• **Aim of the task**
Copy out the records precisely, omitting pictures.

• **Task material**
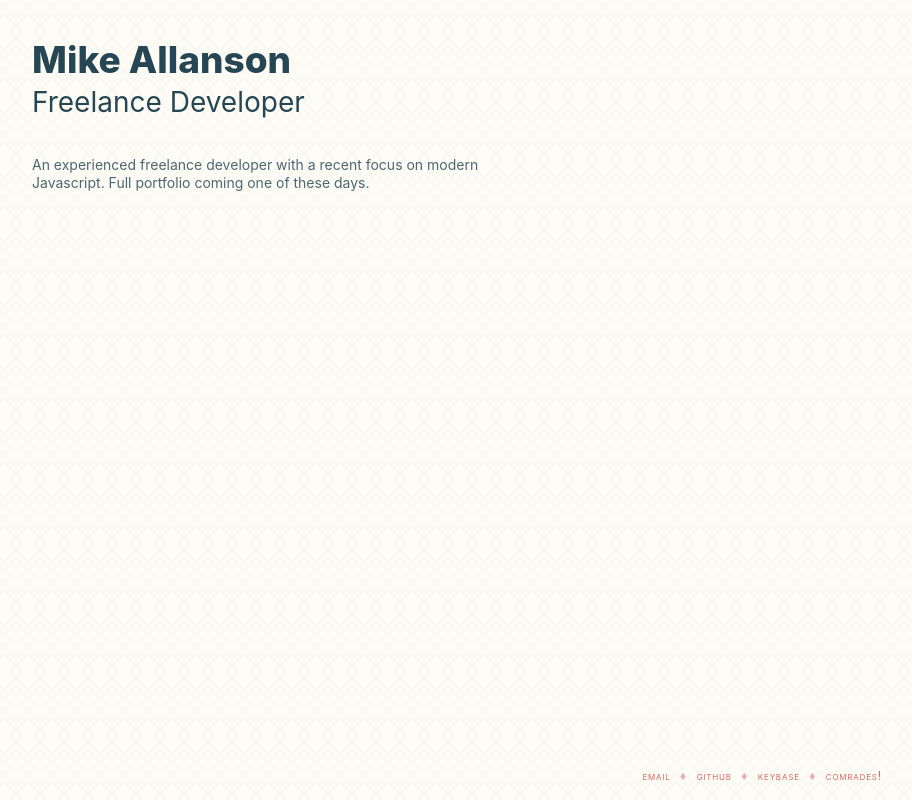
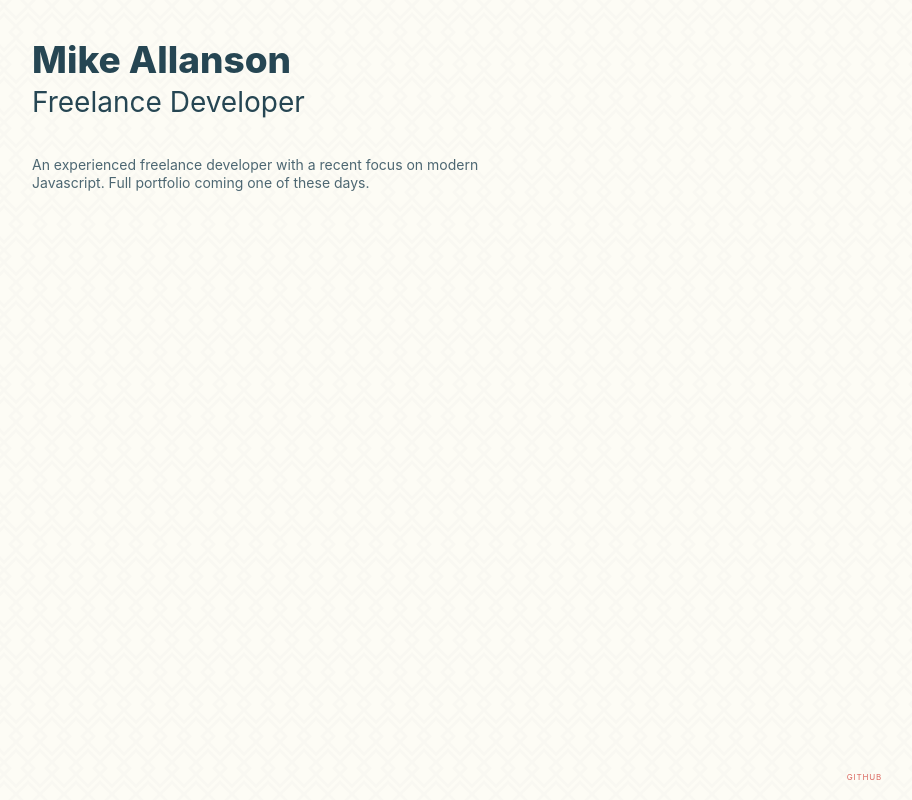
Before and after one commit to m-allanson/portfolio, a plain HTML site: page index.html in a window 1280 px wide. Shown: the whole page, without its empty margins (368-1280 px from the left). Drawn offline with Linux system fonts and the light colour scheme.

Commit message:
Only link to GitHub

```diff
--- a/index.html
+++ b/index.html
@@ -124,16 +124,7 @@
       <nav class="navigation" role="navigation">
         <ul class="navList">
           <li class="navListItem">
-            <a class="anchor" href="mailto:hello@michaelallanson.com">Email</a>
-          </li>
-          <li class="navListItem">
             <a class="anchor" href="https://github.com/m-allanson">GitHub</a>
-          </li>
-          <li class="navListItem">
-            <a class="anchor" href="https://keybase.io/mallanson">Keybase</a>
-          </li>
-          <li class="navListItem">
-            <a class="anchor" href="http://madebycomrades.com">Comrades!</a>
           </li>
         </ul>
       </nav>
```
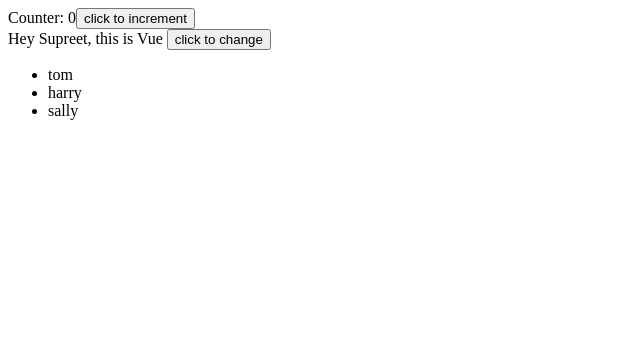
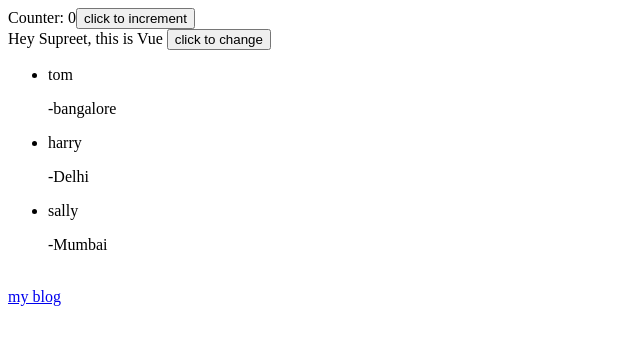
Before and after one commit to supreetph/VueDemo, a plain HTML site: page index.html in a window 1280 px wide. Shown: the whole page, without its empty margins (0-640 px from the left). Drawn offline with nearby package versions, Linux system fonts and the light colour scheme.

Commit message:
attribute binding

```diff
--- a/app.js
+++ b/app.js
@@ -3,6 +3,7 @@ const Counter = {
       return {
         counter: 0,
         message:"Hey Supreet, this is Vue",
+        blogUrl:"https://theonlysup.wordpress.com",
         customers:[
             {
                 name:"tom",
--- a/index.html
+++ b/index.html
@@ -15,11 +15,16 @@
 
             {{message}}
 
+
+
             <button v-on:click="changeTitle('wow title changed huh!!')">click to change</button>
             <br>
             <ul>
-                <li v-for="cust in customers">{{cust.name}}</li>
+                <li v-for="cust in customers">{{cust.name}}<p>-{{cust.city}}</p></li>
             </ul>
+            <br>
+               <!--attribute binding-->
+               <a :href="blogUrl">my blog</a>
         </div>
         <script src="app.js"></script>
     </body>
```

• **Exercise solution**
Before and after one commit to m-allanson/portfolio, a plain HTML site: page index.html in a window 1280 px wide. Shown: the whole page, without its empty margins (368-1280 px from the left). Drawn offline with Linux system fonts and the light colour scheme.

Commit message:
Only link to GitHub

```diff
--- a/index.html
+++ b/index.html
@@ -124,16 +124,7 @@
       <nav class="navigation" role="navigation">
         <ul class="navList">
           <li class="navListItem">
-            <a class="anchor" href="mailto:hello@michaelallanson.com">Email</a>
-          </li>
-          <li class="navListItem">
             <a class="anchor" href="https://github.com/m-allanson">GitHub</a>
-          </li>
-          <li class="navListItem">
-            <a class="anchor" href="https://keybase.io/mallanson">Keybase</a>
-          </li>
-          <li class="navListItem">
-            <a class="anchor" href="http://madebycomrades.com">Comrades!</a>
           </li>
         </ul>
       </nav>
```
Before and after one commit to supreetph/VueDemo, a plain HTML site: page index.html in a window 1280 px wide. Shown: the whole page, without its empty margins (0-640 px from the left). Drawn offline with nearby package versions, Linux system fonts and the light colour scheme.

Commit message:
attribute binding

```diff
--- a/app.js
+++ b/app.js
@@ -3,6 +3,7 @@ const Counter = {
       return {
         counter: 0,
         message:"Hey Supreet, this is Vue",
+        blogUrl:"https://theonlysup.wordpress.com",
         customers:[
             {
                 name:"tom",
--- a/index.html
+++ b/index.html
@@ -15,11 +15,16 @@
 
             {{message}}
 
+
+
             <button v-on:click="changeTitle('wow title changed huh!!')">click to change</button>
             <br>
             <ul>
-                <li v-for="cust in customers">{{cust.name}}</li>
+                <li v-for="cust in customers">{{cust.name}}<p>-{{cust.city}}</p></li>
             </ul>
+            <br>
+               <!--attribute binding-->
+               <a :href="blogUrl">my blog</a>
         </div>
         <script src="app.js"></script>
     </body>
```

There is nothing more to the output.